Meeting the Sustainable Development Goals (SDGs), addressing youth unemployment, and promoting entrepreneurship are all top issues on global and national agendas, and there is a need to address them cohesively. In response to the rising levels of youth unemployment in Kenya, several stakeholders in the agriculture sector have begun initiatives to provide opportunities for employment and income generation among young people.
The youths constitute a diverse and unique group of energetic, innovative people eager to apply their skills to solve problems and bring change to their communities. Therefore, tapping into the entrepreneurial and innovative energy of the young people is an excellent opportunity for Kenya to revitalize and enhance her local economies.
In an ever-changing and increasingly complex economy, entrepreneurship is a critical factor for the survival of young farmers and is not to be underestimated as a value creator. Young farmers have a preference for short-season and high- value farm enterprises that include horticulture, poultry among others.
However, young entrepreneurs encounter diverse challenges that curtail their active participation in agriculture. Some of these include inadequate access to crucial resources such as finance, land, access to training, education, and information which must be addressed if the youths are to embrace agriculture as a profitable and exciting career path.
Youth targeted interventions should focus on certain key areas to realize the high impact. First and foremost, they should provide specific entrepreneurship training for young entrepreneurs. Skills development better equip young people to identify and engage in decent and profitable agribusiness ventures.
Secondly, initiatives should encourage innovation to embrace new technologies and innovative farm practices to enhance the agriculture sector’s productivity and effectiveness.
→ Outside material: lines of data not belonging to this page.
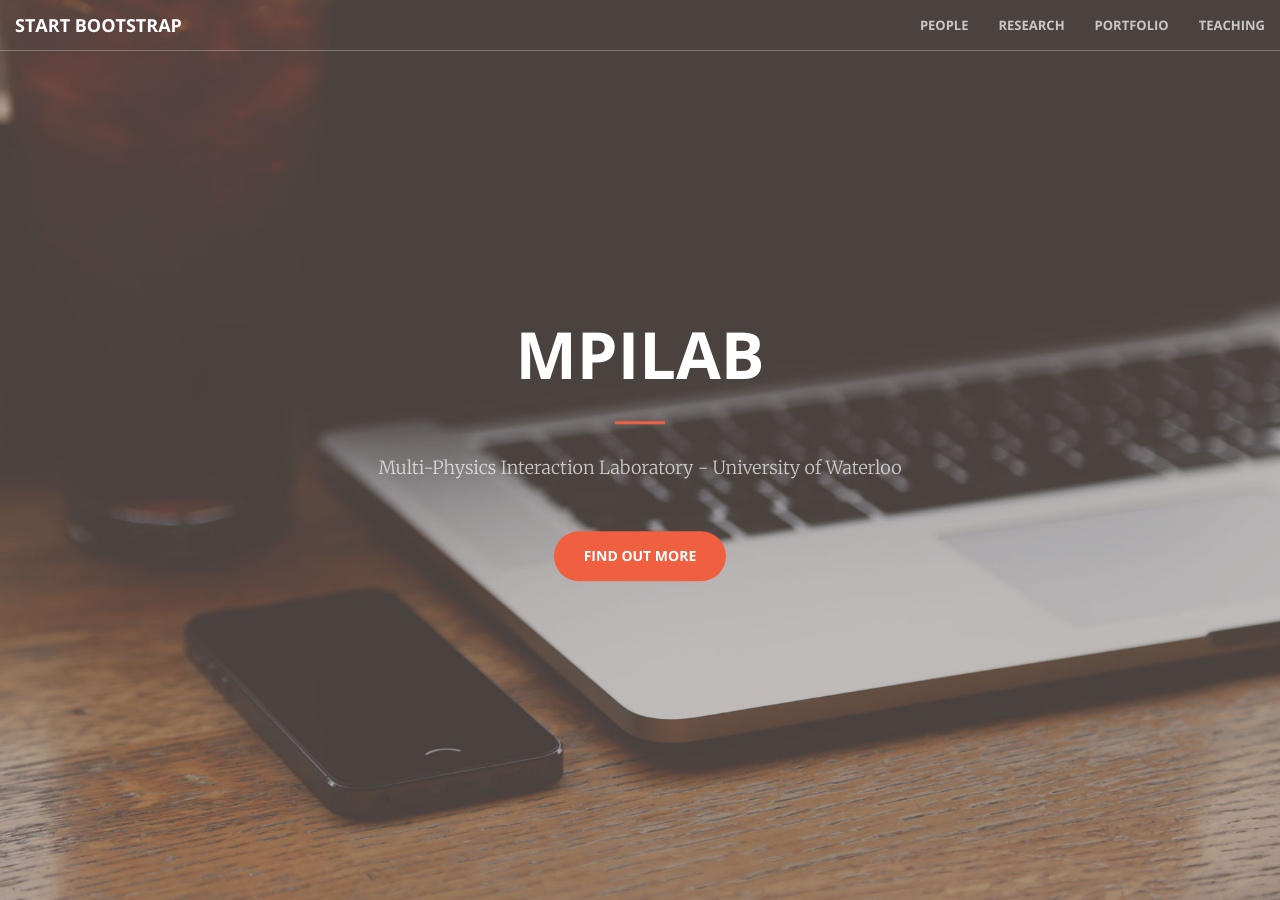
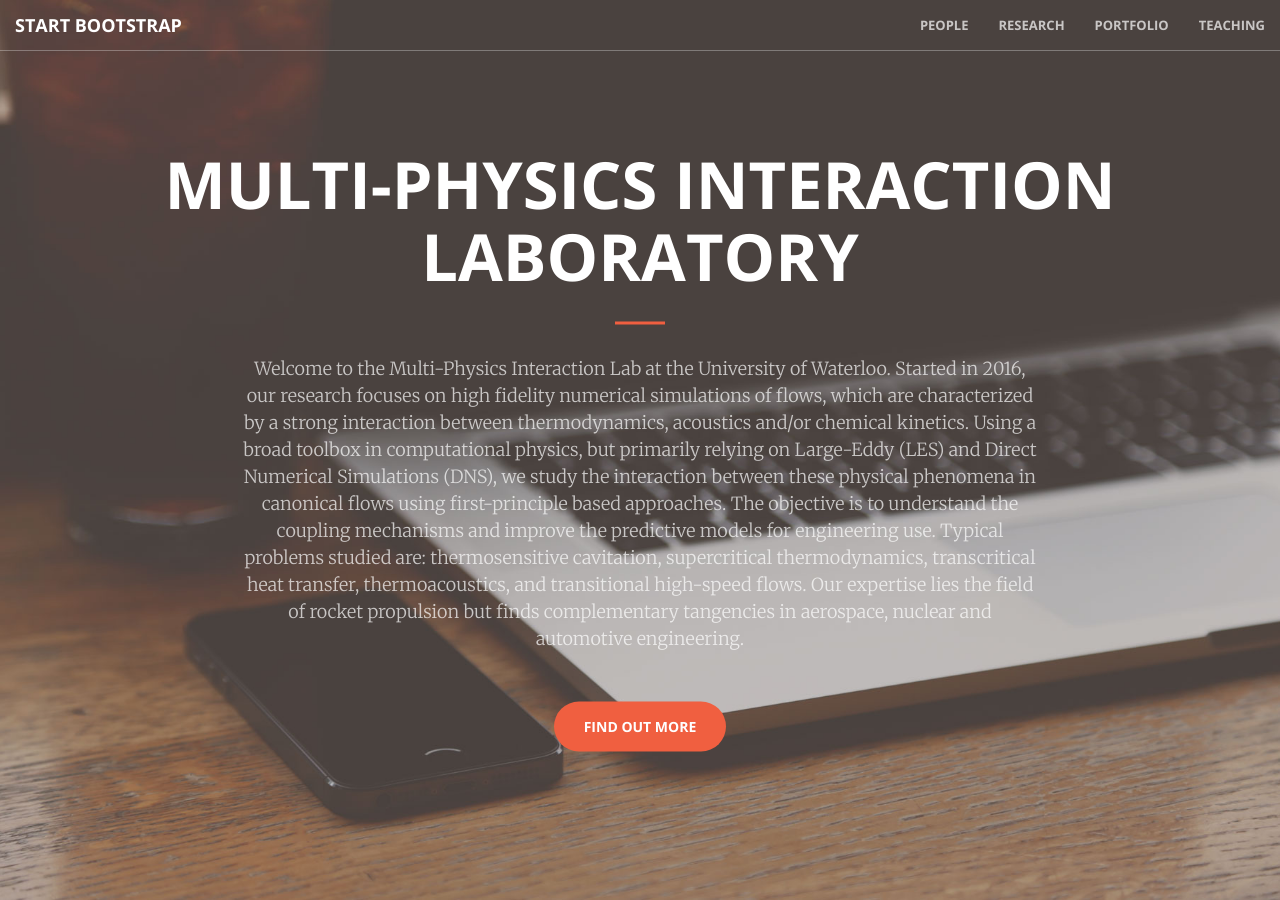
Before and after one commit to mpilab-uw/mpilab-uw.github.io, a Jekyll site: the page built from index.html, in a window 1280 px wide and 900 px high. Built offline with Jekyll 4.4.1, drawn with Linux system fonts in a browser that asks for light colours.

Commit message:
Update header.html

```diff
--- a/_includes/header.html
+++ b/_includes/header.html
@@ -1,9 +1,9 @@
 <header>
     <div class="header-content">
         <div class="header-content-inner">
-            <h1>MPILAB</h1>
+            <h1>Multi-Physics Interaction Laboratory</h1>
             <hr>
-            <p>Multi-Physics Interaction Laboratory - University of Waterloo  </p>
+            <p> Welcome to the Multi-Physics Interaction Lab at the University of Waterloo. Started in 2016, our research focuses on high fidelity numerical simulations of flows, which are characterized by a strong interaction between thermodynamics, acoustics and/or chemical kinetics. Using a broad toolbox in computational physics, but primarily relying on Large-Eddy (LES) and Direct Numerical Simulations (DNS), we study the interaction between these physical phenomena in canonical flows using first-principle based approaches. The objective is to understand the coupling mechanisms and improve the predictive models for engineering use. Typical problems studied are: thermosensitive cavitation, supercritical thermodynamics, transcritical heat transfer, thermoacoustics, and transitional high-speed flows. Our expertise lies the field of rocket propulsion but finds complementary tangencies in aerospace, nuclear and automotive engineering.  </p>
             <a href="#about" class="btn btn-primary btn-xl page-scroll">Find Out More</a>
         </div>
     </div>
```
Thirdly, the young people should be given a seat at the table. Policies and initiatives are rarely successful if the decision- making process does not engage the end recipient. Young people have an insatiable appetite for engagement, and not engaging them can have disastrous consequences. It is necessary to form a network of young entrepreneurs in agriculture to drive dialogue, action, and change—ensuring their interests are included in every conversation.
Additionally, interventions should actively involve young agripreneurs in the design of agricultural projects targeting the youths, acknowledging the diversity of young men and women of various age groups, and intentionally integrating young people into the agri-food system based on evidence-based practice approaches. With the support of the private sector, the youth can be provided with incentives to engage more effectively and productively in agriculture through internships, apprenticeships, and training programs. Lastly, work with partners from multiple sectors and influence policymakers to adopt and support successful youth employment and entrepreneurship models.
KENAFF, through her youth development programme is mobilizing a youth- owned, youth-led, and youth-driven action towards sustainable food systems and promoting agribusiness uptake. The initiative combines market-relevant skills training, mentorship, internships, and access to financial services to help young people better their lives, transition to sustainable livelihoods, and contribute to social and economic change. Ultimately, establish a national young farmers’ organization to bring together young farmers in Kenya to speak in one voice and as a platform for growth and sharing opportunities.